(Records from a data collection)

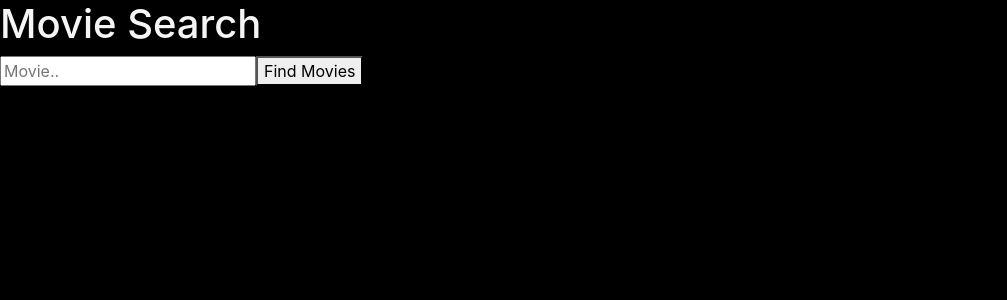
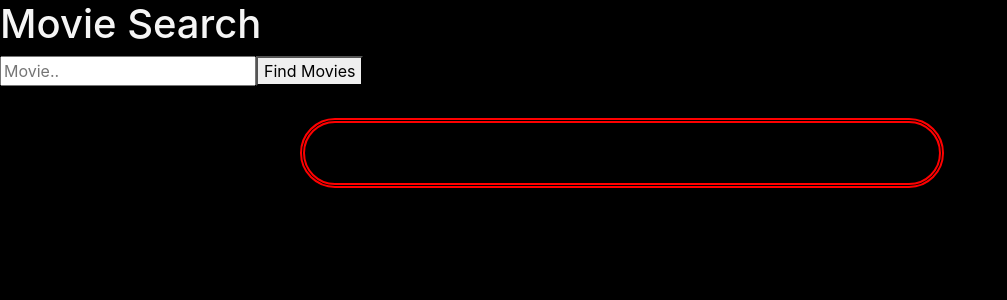
Before and after one commit to MissouriState-CSC515-Spring2019/team7, a React (Create React App) app in the folder finalproject/: page /movie/1 in a window 1280 px wide. Shown: the top 300 px of the page, without its empty margins (0-1007 px from the left). Built offline with nearby package versions, Linux system fonts and the light colour scheme; no server answers.

Commit message:
got A box

```diff
--- a/finalproject/src/App.css
+++ b/finalproject/src/App.css
@@ -31,11 +31,3 @@
     transform: rotate(360deg);
   }
 }
-div{
-  border: 2px double red;
-  border-radius: 36px;
-  padding: 10px;
-  width: 250px;
-  height: 400px;
-  float: left;
-}
--- a/finalproject/src/index.css
+++ b/finalproject/src/index.css
@@ -2,11 +2,18 @@ body {
     background-color: black;
     color: whitesmoke;
 }
-/*div{
-    border: 2px double red;
+.container{
+    margin-left: 300px;
+    border: 5px double red;
     border-radius: 36px;
-    padding: 10px;
-    width: 250px;
-    height: 400px;
+    float: left;
+    width: 50.33%;
+    padding: 30px;
 
-  }*/
+  }
+  /* Clear floats after the columns */
+.row:after {
+    content: "";
+    display: table;
+    clear: both;
+  }
```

THE TASK. Counting only those lines of the data above where the word "color" appears, give the number and nothing more.

SOLUTION TO THIS EXERCISE. 2